___ Supplied records ___

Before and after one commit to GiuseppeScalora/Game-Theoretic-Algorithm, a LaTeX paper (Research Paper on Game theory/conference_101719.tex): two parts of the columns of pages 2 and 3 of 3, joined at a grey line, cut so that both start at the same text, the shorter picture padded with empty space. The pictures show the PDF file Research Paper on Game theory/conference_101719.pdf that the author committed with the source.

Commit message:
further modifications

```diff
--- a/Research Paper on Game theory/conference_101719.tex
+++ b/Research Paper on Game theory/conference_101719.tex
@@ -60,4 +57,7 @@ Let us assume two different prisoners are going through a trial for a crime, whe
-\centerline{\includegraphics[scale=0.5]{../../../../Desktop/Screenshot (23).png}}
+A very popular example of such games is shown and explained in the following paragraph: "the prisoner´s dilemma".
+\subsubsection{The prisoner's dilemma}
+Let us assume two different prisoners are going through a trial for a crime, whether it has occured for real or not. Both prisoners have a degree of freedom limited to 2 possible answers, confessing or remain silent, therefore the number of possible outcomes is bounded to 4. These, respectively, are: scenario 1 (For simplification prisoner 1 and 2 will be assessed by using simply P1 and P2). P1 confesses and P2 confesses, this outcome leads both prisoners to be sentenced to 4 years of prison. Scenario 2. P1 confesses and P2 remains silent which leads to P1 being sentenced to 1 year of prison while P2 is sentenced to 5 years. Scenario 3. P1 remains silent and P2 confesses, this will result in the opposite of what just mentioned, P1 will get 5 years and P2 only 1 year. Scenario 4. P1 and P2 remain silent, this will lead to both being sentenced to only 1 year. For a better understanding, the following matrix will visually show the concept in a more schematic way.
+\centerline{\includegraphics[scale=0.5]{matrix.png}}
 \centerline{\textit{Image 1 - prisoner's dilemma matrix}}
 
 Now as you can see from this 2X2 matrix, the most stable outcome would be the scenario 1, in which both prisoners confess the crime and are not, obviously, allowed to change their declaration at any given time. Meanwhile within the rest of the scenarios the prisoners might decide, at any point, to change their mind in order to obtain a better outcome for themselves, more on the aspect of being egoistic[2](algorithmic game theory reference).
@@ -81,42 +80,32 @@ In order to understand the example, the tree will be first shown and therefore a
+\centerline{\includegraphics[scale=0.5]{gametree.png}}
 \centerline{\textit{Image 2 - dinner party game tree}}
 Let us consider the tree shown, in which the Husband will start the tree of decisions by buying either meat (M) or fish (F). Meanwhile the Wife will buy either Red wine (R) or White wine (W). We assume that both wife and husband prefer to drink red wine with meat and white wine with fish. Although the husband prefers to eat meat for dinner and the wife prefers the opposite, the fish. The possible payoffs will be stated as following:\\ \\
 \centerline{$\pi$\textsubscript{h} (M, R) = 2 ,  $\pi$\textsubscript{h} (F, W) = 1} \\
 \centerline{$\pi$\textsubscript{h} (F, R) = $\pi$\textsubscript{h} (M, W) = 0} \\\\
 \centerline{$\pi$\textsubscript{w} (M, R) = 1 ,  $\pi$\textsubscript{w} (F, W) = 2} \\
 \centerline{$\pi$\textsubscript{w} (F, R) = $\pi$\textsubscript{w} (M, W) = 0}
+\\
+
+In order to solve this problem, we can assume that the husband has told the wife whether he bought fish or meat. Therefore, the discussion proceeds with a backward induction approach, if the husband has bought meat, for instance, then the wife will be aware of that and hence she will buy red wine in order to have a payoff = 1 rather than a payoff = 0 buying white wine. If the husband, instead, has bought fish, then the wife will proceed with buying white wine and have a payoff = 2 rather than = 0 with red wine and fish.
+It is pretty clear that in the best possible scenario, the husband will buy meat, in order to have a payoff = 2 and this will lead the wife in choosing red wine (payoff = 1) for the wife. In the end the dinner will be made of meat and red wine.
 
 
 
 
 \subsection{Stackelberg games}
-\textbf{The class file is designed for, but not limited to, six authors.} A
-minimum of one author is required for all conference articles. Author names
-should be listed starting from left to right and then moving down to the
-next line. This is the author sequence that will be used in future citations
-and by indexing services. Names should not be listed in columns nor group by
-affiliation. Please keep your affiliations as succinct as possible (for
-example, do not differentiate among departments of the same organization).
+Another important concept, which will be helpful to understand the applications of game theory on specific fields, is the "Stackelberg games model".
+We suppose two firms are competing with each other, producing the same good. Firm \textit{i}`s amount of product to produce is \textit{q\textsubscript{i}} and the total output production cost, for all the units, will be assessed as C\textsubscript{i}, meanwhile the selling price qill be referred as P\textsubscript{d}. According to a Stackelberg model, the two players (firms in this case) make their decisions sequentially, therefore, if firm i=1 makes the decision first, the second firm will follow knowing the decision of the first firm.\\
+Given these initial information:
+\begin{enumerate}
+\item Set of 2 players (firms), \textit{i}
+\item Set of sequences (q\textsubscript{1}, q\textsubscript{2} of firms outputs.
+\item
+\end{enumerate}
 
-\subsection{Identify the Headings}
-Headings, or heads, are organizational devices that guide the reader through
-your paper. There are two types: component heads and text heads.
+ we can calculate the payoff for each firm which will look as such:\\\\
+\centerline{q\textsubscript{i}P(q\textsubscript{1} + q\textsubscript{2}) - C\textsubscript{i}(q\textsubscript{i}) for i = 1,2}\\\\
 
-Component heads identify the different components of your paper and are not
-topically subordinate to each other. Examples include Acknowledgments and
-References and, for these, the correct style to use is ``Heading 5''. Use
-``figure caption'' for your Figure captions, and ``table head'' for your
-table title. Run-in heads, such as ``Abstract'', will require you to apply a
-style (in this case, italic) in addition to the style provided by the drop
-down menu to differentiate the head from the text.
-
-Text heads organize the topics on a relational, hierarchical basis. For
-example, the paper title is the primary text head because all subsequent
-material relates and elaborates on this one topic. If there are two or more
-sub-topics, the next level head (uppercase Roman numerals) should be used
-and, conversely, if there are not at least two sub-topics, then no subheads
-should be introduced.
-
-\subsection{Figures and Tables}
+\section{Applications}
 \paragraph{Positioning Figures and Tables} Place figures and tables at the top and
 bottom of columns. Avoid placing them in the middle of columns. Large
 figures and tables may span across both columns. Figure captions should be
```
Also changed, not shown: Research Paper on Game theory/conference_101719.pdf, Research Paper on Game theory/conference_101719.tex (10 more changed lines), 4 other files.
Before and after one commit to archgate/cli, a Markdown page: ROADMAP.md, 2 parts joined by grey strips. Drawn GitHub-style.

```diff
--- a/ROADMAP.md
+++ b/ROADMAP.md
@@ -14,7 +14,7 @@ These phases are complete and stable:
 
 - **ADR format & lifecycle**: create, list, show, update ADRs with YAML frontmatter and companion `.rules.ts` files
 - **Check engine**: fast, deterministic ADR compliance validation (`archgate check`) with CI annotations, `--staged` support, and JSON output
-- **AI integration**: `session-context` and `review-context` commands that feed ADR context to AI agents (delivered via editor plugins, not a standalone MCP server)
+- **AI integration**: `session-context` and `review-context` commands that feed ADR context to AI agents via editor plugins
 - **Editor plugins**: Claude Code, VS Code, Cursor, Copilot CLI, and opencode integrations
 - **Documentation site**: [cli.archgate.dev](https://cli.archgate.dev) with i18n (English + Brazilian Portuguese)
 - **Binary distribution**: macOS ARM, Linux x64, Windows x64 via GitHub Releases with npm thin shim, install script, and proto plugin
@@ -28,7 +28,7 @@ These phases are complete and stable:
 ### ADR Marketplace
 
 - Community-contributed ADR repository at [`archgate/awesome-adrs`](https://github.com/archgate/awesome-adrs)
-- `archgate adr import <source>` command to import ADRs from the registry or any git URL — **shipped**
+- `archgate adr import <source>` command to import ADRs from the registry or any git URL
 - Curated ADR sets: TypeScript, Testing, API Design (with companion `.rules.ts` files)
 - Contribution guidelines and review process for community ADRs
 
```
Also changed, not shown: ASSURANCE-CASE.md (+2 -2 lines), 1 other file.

___

Wherever the string "your" appears in the listing above, show the whole line.

* Output
-affiliation. Please keep your affiliations as succinct as possible (for
-your paper. There are two types: component heads and text heads.
-Component heads identify the different components of your paper and are not
-``figure caption'' for your Figure captions, and ``table head'' for your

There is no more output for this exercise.